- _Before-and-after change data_
************
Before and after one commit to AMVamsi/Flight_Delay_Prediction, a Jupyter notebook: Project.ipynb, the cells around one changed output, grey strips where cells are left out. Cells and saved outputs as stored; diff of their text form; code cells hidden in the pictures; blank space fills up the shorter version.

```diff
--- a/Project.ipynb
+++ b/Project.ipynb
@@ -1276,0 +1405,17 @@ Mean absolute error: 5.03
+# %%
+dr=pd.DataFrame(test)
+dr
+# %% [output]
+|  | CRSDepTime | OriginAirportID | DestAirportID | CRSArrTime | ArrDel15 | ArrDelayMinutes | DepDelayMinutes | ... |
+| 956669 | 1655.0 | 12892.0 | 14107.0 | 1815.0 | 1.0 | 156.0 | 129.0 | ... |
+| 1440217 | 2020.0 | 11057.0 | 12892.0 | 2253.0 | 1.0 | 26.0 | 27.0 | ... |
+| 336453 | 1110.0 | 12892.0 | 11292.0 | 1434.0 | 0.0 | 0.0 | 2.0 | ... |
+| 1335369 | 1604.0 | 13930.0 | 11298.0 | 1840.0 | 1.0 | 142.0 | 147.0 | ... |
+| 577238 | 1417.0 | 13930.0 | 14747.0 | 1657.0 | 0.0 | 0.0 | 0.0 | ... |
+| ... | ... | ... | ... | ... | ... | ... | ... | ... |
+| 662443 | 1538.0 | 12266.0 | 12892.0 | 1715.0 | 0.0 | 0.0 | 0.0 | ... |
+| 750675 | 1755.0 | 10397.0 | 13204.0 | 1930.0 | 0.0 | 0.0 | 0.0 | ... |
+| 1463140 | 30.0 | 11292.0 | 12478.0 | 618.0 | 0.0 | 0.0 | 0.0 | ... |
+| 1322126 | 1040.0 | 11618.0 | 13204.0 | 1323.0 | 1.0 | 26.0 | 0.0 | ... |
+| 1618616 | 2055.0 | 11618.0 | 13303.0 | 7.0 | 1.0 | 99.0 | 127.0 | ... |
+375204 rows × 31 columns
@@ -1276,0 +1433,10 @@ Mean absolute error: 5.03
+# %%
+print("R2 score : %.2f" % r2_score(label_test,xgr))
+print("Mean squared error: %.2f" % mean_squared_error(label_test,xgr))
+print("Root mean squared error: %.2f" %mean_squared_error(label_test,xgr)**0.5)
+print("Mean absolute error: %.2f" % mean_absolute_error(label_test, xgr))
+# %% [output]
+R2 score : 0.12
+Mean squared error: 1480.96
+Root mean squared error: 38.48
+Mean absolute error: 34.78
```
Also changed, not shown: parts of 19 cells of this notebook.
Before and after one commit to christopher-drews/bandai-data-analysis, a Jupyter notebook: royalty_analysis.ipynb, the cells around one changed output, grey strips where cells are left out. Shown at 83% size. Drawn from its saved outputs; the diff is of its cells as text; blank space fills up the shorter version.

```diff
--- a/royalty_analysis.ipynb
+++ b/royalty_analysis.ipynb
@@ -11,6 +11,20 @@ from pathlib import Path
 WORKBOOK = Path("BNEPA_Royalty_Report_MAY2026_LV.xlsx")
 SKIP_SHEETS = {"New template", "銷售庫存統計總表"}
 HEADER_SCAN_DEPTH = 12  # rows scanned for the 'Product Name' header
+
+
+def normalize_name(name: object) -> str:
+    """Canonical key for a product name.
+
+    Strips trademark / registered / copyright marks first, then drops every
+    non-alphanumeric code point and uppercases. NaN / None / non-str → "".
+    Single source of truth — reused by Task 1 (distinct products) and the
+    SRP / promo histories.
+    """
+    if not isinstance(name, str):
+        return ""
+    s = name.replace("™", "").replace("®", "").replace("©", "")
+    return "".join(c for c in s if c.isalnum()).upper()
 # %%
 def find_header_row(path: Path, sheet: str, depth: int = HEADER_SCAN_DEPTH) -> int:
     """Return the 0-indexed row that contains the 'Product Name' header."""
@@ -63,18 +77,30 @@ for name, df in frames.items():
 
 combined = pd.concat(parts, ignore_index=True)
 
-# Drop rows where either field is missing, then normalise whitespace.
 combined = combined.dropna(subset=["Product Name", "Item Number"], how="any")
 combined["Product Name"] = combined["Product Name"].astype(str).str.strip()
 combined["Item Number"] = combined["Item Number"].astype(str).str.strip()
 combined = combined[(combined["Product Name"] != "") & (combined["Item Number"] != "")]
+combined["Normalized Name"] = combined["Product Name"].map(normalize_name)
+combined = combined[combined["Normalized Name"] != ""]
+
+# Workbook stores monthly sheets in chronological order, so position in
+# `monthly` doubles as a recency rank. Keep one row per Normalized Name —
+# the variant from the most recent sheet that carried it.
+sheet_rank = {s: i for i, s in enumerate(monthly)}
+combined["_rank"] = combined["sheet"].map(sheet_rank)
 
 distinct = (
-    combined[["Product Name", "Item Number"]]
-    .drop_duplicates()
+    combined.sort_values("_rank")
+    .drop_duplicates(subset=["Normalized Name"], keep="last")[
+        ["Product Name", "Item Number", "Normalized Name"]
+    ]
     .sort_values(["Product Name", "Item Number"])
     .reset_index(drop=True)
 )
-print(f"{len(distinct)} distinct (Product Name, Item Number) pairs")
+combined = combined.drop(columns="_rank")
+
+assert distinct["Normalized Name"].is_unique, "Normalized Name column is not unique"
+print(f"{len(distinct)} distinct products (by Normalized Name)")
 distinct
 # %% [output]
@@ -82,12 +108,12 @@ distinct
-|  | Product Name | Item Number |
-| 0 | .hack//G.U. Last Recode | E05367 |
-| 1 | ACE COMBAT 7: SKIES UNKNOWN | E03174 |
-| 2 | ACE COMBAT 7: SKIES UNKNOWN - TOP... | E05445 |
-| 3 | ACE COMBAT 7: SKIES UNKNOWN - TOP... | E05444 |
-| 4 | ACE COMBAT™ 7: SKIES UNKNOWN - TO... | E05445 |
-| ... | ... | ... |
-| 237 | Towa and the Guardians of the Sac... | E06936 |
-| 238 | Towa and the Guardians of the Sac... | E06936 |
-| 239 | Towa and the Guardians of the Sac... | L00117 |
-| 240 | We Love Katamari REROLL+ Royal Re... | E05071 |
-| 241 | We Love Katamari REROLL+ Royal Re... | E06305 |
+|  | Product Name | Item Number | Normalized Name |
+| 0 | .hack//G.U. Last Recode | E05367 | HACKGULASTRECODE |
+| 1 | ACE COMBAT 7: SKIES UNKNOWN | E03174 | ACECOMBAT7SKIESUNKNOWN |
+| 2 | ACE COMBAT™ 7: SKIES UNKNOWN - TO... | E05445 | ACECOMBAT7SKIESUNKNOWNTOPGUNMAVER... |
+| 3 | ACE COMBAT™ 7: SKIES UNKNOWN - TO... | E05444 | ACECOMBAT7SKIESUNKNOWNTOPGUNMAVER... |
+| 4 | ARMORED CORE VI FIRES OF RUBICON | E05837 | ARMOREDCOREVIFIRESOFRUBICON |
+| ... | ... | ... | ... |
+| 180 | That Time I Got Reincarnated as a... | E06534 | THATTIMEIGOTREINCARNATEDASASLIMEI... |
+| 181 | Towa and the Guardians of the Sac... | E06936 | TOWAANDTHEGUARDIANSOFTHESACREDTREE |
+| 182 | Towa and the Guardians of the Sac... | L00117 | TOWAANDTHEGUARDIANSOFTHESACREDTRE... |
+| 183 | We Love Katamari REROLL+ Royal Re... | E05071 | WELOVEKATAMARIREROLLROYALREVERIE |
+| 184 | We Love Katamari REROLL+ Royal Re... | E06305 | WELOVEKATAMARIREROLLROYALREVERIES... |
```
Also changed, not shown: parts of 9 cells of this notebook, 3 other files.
************
- _How to complete this task_
For this task, please set down every entry exactly, with no line left out.

- _Finished exercise_
Before and after one commit to AMVamsi/Flight_Delay_Prediction, a Jupyter notebook: Project.ipynb, the cells around one changed output, grey strips where cells are left out. Cells and saved outputs as stored; diff of their text form; code cells hidden in the pictures; blank space fills up the shorter version.

```diff
--- a/Project.ipynb
+++ b/Project.ipynb
@@ -1276,0 +1405,17 @@ Mean absolute error: 5.03
+# %%
+dr=pd.DataFrame(test)
+dr
+# %% [output]
+|  | CRSDepTime | OriginAirportID | DestAirportID | CRSArrTime | ArrDel15 | ArrDelayMinutes | DepDelayMinutes | ... |
+| 956669 | 1655.0 | 12892.0 | 14107.0 | 1815.0 | 1.0 | 156.0 | 129.0 | ... |
+| 1440217 | 2020.0 | 11057.0 | 12892.0 | 2253.0 | 1.0 | 26.0 | 27.0 | ... |
+| 336453 | 1110.0 | 12892.0 | 11292.0 | 1434.0 | 0.0 | 0.0 | 2.0 | ... |
+| 1335369 | 1604.0 | 13930.0 | 11298.0 | 1840.0 | 1.0 | 142.0 | 147.0 | ... |
+| 577238 | 1417.0 | 13930.0 | 14747.0 | 1657.0 | 0.0 | 0.0 | 0.0 | ... |
+| ... | ... | ... | ... | ... | ... | ... | ... | ... |
+| 662443 | 1538.0 | 12266.0 | 12892.0 | 1715.0 | 0.0 | 0.0 | 0.0 | ... |
+| 750675 | 1755.0 | 10397.0 | 13204.0 | 1930.0 | 0.0 | 0.0 | 0.0 | ... |
+| 1463140 | 30.0 | 11292.0 | 12478.0 | 618.0 | 0.0 | 0.0 | 0.0 | ... |
+| 1322126 | 1040.0 | 11618.0 | 13204.0 | 1323.0 | 1.0 | 26.0 | 0.0 | ... |
+| 1618616 | 2055.0 | 11618.0 | 13303.0 | 7.0 | 1.0 | 99.0 | 127.0 | ... |
+375204 rows × 31 columns
@@ -1276,0 +1433,10 @@ Mean absolute error: 5.03
+# %%
+print("R2 score : %.2f" % r2_score(label_test,xgr))
+print("Mean squared error: %.2f" % mean_squared_error(label_test,xgr))
+print("Root mean squared error: %.2f" %mean_squared_error(label_test,xgr)**0.5)
+print("Mean absolute error: %.2f" % mean_absolute_error(label_test, xgr))
+# %% [output]
+R2 score : 0.12
+Mean squared error: 1480.96
+Root mean squared error: 38.48
+Mean absolute error: 34.78
```
Also changed, not shown: parts of 19 cells of this notebook.
Before and after one commit to christopher-drews/bandai-data-analysis, a Jupyter notebook: royalty_analysis.ipynb, the cells around one changed output, grey strips where cells are left out. Shown at 83% size. Drawn from its saved outputs; the diff is of its cells as text; blank space fills up the shorter version.

```diff
--- a/royalty_analysis.ipynb
+++ b/royalty_analysis.ipynb
@@ -11,6 +11,20 @@ from pathlib import Path
 WORKBOOK = Path("BNEPA_Royalty_Report_MAY2026_LV.xlsx")
 SKIP_SHEETS = {"New template", "銷售庫存統計總表"}
 HEADER_SCAN_DEPTH = 12  # rows scanned for the 'Product Name' header
+
+
+def normalize_name(name: object) -> str:
+    """Canonical key for a product name.
+
+    Strips trademark / registered / copyright marks first, then drops every
+    non-alphanumeric code point and uppercases. NaN / None / non-str → "".
+    Single source of truth — reused by Task 1 (distinct products) and the
+    SRP / promo histories.
+    """
+    if not isinstance(name, str):
+        return ""
+    s = name.replace("™", "").replace("®", "").replace("©", "")
+    return "".join(c for c in s if c.isalnum()).upper()
 # %%
 def find_header_row(path: Path, sheet: str, depth: int = HEADER_SCAN_DEPTH) -> int:
     """Return the 0-indexed row that contains the 'Product Name' header."""
@@ -63,18 +77,30 @@ for name, df in frames.items():
 
 combined = pd.concat(parts, ignore_index=True)
 
-# Drop rows where either field is missing, then normalise whitespace.
 combined = combined.dropna(subset=["Product Name", "Item Number"], how="any")
 combined["Product Name"] = combined["Product Name"].astype(str).str.strip()
 combined["Item Number"] = combined["Item Number"].astype(str).str.strip()
 combined = combined[(combined["Product Name"] != "") & (combined["Item Number"] != "")]
+combined["Normalized Name"] = combined["Product Name"].map(normalize_name)
+combined = combined[combined["Normalized Name"] != ""]
+
+# Workbook stores monthly sheets in chronological order, so position in
+# `monthly` doubles as a recency rank. Keep one row per Normalized Name —
+# the variant from the most recent sheet that carried it.
+sheet_rank = {s: i for i, s in enumerate(monthly)}
+combined["_rank"] = combined["sheet"].map(sheet_rank)
 
 distinct = (
-    combined[["Product Name", "Item Number"]]
-    .drop_duplicates()
+    combined.sort_values("_rank")
+    .drop_duplicates(subset=["Normalized Name"], keep="last")[
+        ["Product Name", "Item Number", "Normalized Name"]
+    ]
     .sort_values(["Product Name", "Item Number"])
     .reset_index(drop=True)
 )
-print(f"{len(distinct)} distinct (Product Name, Item Number) pairs")
+combined = combined.drop(columns="_rank")
+
+assert distinct["Normalized Name"].is_unique, "Normalized Name column is not unique"
+print(f"{len(distinct)} distinct products (by Normalized Name)")
 distinct
 # %% [output]
@@ -82,12 +108,12 @@ distinct
-|  | Product Name | Item Number |
-| 0 | .hack//G.U. Last Recode | E05367 |
-| 1 | ACE COMBAT 7: SKIES UNKNOWN | E03174 |
-| 2 | ACE COMBAT 7: SKIES UNKNOWN - TOP... | E05445 |
-| 3 | ACE COMBAT 7: SKIES UNKNOWN - TOP... | E05444 |
-| 4 | ACE COMBAT™ 7: SKIES UNKNOWN - TO... | E05445 |
-| ... | ... | ... |
-| 237 | Towa and the Guardians of the Sac... | E06936 |
-| 238 | Towa and the Guardians of the Sac... | E06936 |
-| 239 | Towa and the Guardians of the Sac... | L00117 |
-| 240 | We Love Katamari REROLL+ Royal Re... | E05071 |
-| 241 | We Love Katamari REROLL+ Royal Re... | E06305 |
+|  | Product Name | Item Number | Normalized Name |
+| 0 | .hack//G.U. Last Recode | E05367 | HACKGULASTRECODE |
+| 1 | ACE COMBAT 7: SKIES UNKNOWN | E03174 | ACECOMBAT7SKIESUNKNOWN |
+| 2 | ACE COMBAT™ 7: SKIES UNKNOWN - TO... | E05445 | ACECOMBAT7SKIESUNKNOWNTOPGUNMAVER... |
+| 3 | ACE COMBAT™ 7: SKIES UNKNOWN - TO... | E05444 | ACECOMBAT7SKIESUNKNOWNTOPGUNMAVER... |
+| 4 | ARMORED CORE VI FIRES OF RUBICON | E05837 | ARMOREDCOREVIFIRESOFRUBICON |
+| ... | ... | ... | ... |
+| 180 | That Time I Got Reincarnated as a... | E06534 | THATTIMEIGOTREINCARNATEDASASLIMEI... |
+| 181 | Towa and the Guardians of the Sac... | E06936 | TOWAANDTHEGUARDIANSOFTHESACREDTREE |
+| 182 | Towa and the Guardians of the Sac... | L00117 | TOWAANDTHEGUARDIANSOFTHESACREDTRE... |
+| 183 | We Love Katamari REROLL+ Royal Re... | E05071 | WELOVEKATAMARIREROLLROYALREVERIE |
+| 184 | We Love Katamari REROLL+ Royal Re... | E06305 | WELOVEKATAMARIREROLLROYALREVERIES... |
```
Also changed, not shown: parts of 9 cells of this notebook, 3 other files.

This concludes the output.